The seniors began their skit with Assistant Principal Fred Donahue yelling, “Seniors, what is your profession?” to which the class of 2012 responded with a Spartan war chant straight out of 300: “Awoo!  Awoo!  Awoo!” “It was great that the seniors honored Ms. Frigo, while also representing and bringing back the gladiator theme,” commented student body president Tim Nguyen ’12.

The day started out in the gym with an assortment of class-on-class sporting events. Competitions included a three-point contest, the gladiator event, and the two-on-two basketball game. After these events, everyone participated in a student body wide “yell” led by energetic vice president Chris Wallace, ’12.

After processing out of the gym, students were able to participate in the numerous events offered, including kickball, Frisbee, and poker. As morning turned to afternoon, the chariot race, Ranger Day’s most anticipated activity, was on. The chariots were built out of everyday items by the freshmen homerooms along with their big brothers. The freshman chariot race has been a longtime tradition of Ranger Day, taking place in recent years after the Ursuline powder puff football game.

Each chariot was pulled by four freshmen around roughly half of the track.
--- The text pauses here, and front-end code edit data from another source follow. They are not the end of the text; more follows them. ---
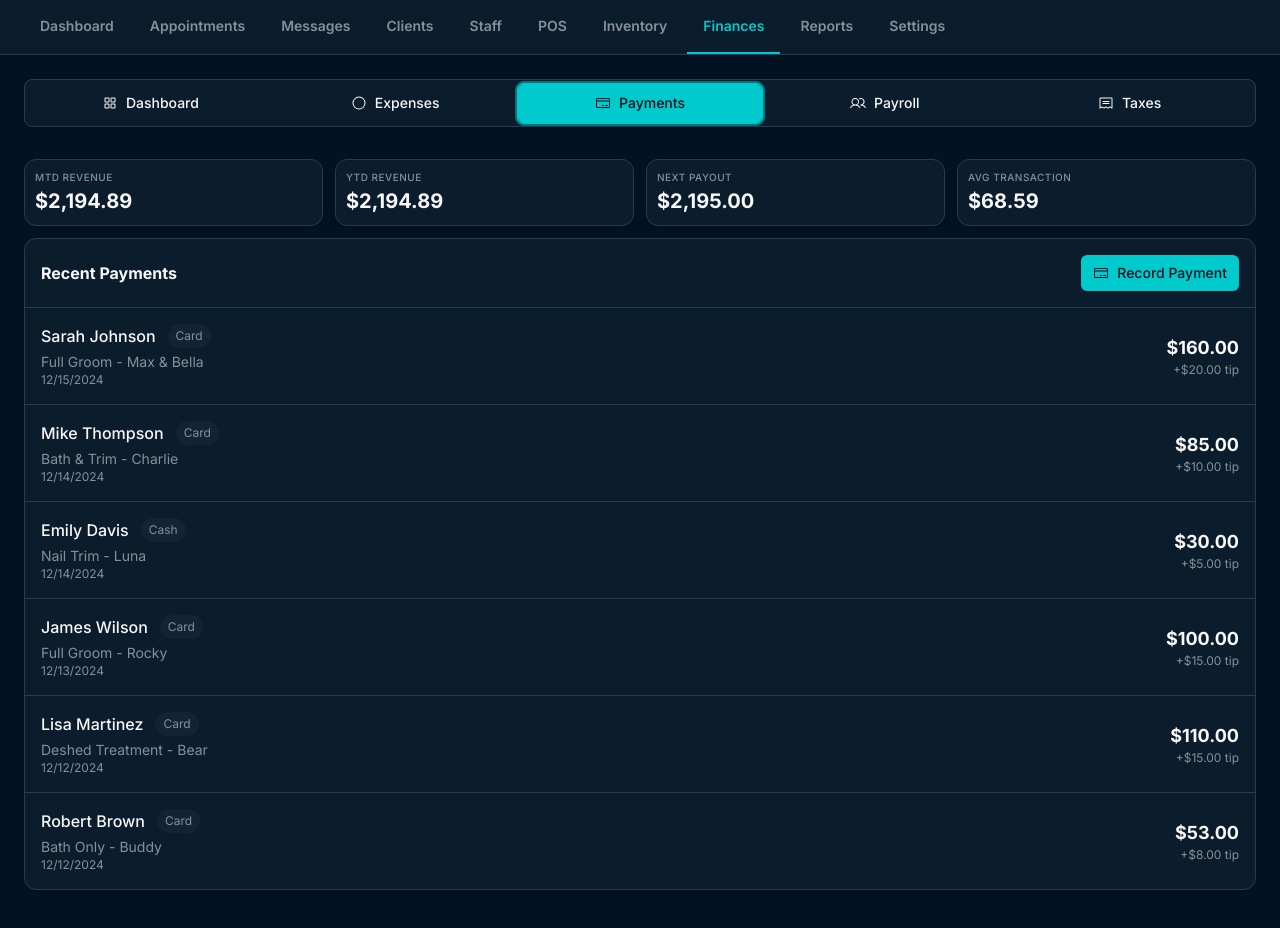
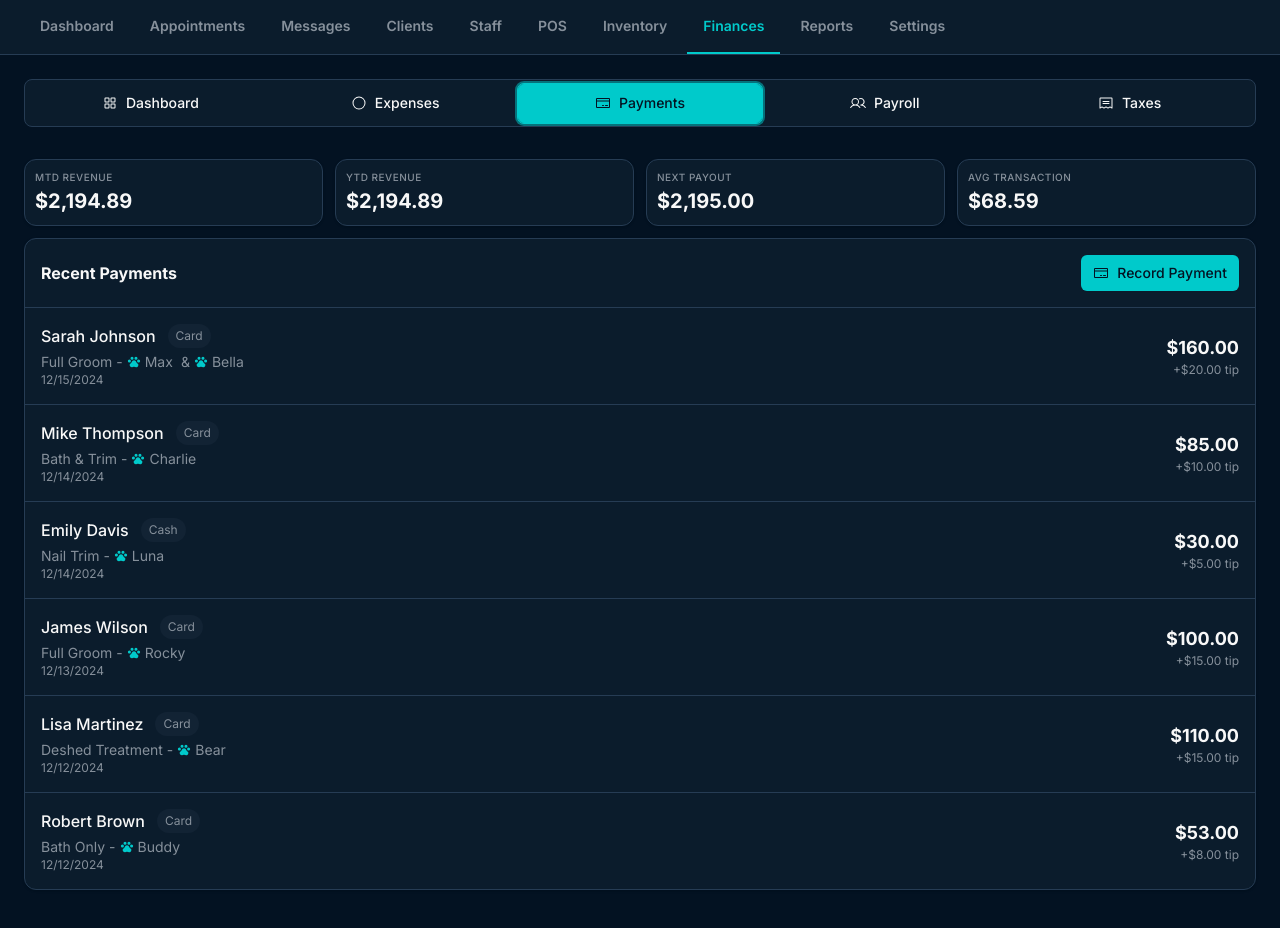
Before and after one commit to JimmysRanch/126, a React (Vite) app: page /finances in a window 1280 px wide. Both pictures are taken after a click on the tab "Payments". Shown: the top 928 px of the page. Built offline with nearby package versions, Linux system fonts and the light colour scheme.

Commit message:
Generated by Spark: In the payments tab under finances we need to add the paw print to the left side of every single dogs name.

```diff
--- a/src/pages/Finances.tsx
+++ b/src/pages/Finances.tsx
@@ -3,7 +3,7 @@ import { useNavigate, useSearchParams } from 'react-router-dom'
 import { Card } from '@/components/ui/card'
 import { Button } from '@/components/ui/button'
 import { Tabs, TabsList, TabsTrigger, TabsContent } from '@/components/ui/tabs'
-import { SquaresFour, Circle, CreditCard, Users, Receipt, TrendUp, TrendDown } from '@phosphor-icons/react'
+import { SquaresFour, Circle, CreditCard, Users, Receipt, TrendUp, TrendDown, PawPrint } from '@phosphor-icons/react'
 import { FinancialChart } from '@/components/FinancialChart'
 import { useIsMobile } from '@/hooks/use-mobile'
 import { ScrollArea, ScrollBar } from '@/components/ui/scroll-area'
@@ -505,7 +505,13 @@ export function Finances() {
                   { date: '12/13/2024', client: 'James Wilson', service: 'Full Groom - Rocky', amount: 85.00, tip: 15.00, method: 'Card' },
                   { date: '12/12/2024', client: 'Lisa Martinez', service: 'Deshed Treatment - Bear', amount: 95.00, tip: 15.00, method: 'Card' },
                   { date: '12/12/2024', client: 'Robert Brown', service: 'Bath Only - Buddy', amount: 45.00, tip: 8.00, method: 'Card' },
-                ].map((payment, i) => (
+                ].map((payment, i) => {
+                  const serviceParts = payment.service.split(' - ')
+                  const serviceType = serviceParts[0]
+                  const dogNames = serviceParts[1] || ''
+                  const individualDogs = dogNames.split(' & ').map(name => name.trim())
+
+                  return (
                     <div key={i} className="p-3 md:p-4 hover:bg-muted/50 transition-colors cursor-pointer">
                       <div className="flex items-start md:items-center justify-between gap-3">
                         <div className="flex-1 min-w-0">
@@ -515,7 +521,16 @@ export function Finances() {
                               {payment.method}
                             </span>
                           </div>
-                        <p className="text-xs md:text-sm text-muted-foreground mt-1 line-clamp-1">{payment.service}</p>
+                          <div className="text-xs md:text-sm text-muted-foreground mt-1 flex items-center gap-1 flex-wrap">
+                            <span>{serviceType} -</span>
+                            {individualDogs.map((dog, dogIndex) => (
+                              <span key={dogIndex} className="inline-flex items-center gap-1">
+                                <PawPrint size={14} weight="fill" className="text-primary flex-shrink-0" />
+                                <span>{dog}</span>
+                                {dogIndex < individualDogs.length - 1 && <span className="ml-1">&</span>}
+                              </span>
+                            ))}
+                          </div>
                           <p className="text-xs text-muted-foreground">{payment.date}</p>
                         </div>
                         <div className="text-right flex-shrink-0">
@@ -524,7 +539,8 @@ export function Finances() {
                         </div>
                       </div>
                     </div>
-                ))}
+                  )
+                })}
               </div>
             </Card>
           </TabsContent>
```
Lines whose indentation alone changed are shown as unchanged.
Homerooms match up head-to-head in heats, with winners advancing to the next round of races. “The chariot race is a fantastic event to show the freshmen what Ranger Day is all about,” senior Cole Enmon said. “The chariot races are about having fun, clean competition, but in the end everyone wants to be on top.”

This year, the chariot race was dominated by the homeroom of biology teacher Mrs. Jan Jones. When asked how she felt about her homeroom winning this year, the concise Mrs. Jones simply said that “it’s fantastic.”

Ranger Day is a great symbol of what it means to be a Jesuit Ranger. The student body’s togetherness on a day so steeped in tradition shows once again that being a student at Jesuit is a brotherhood.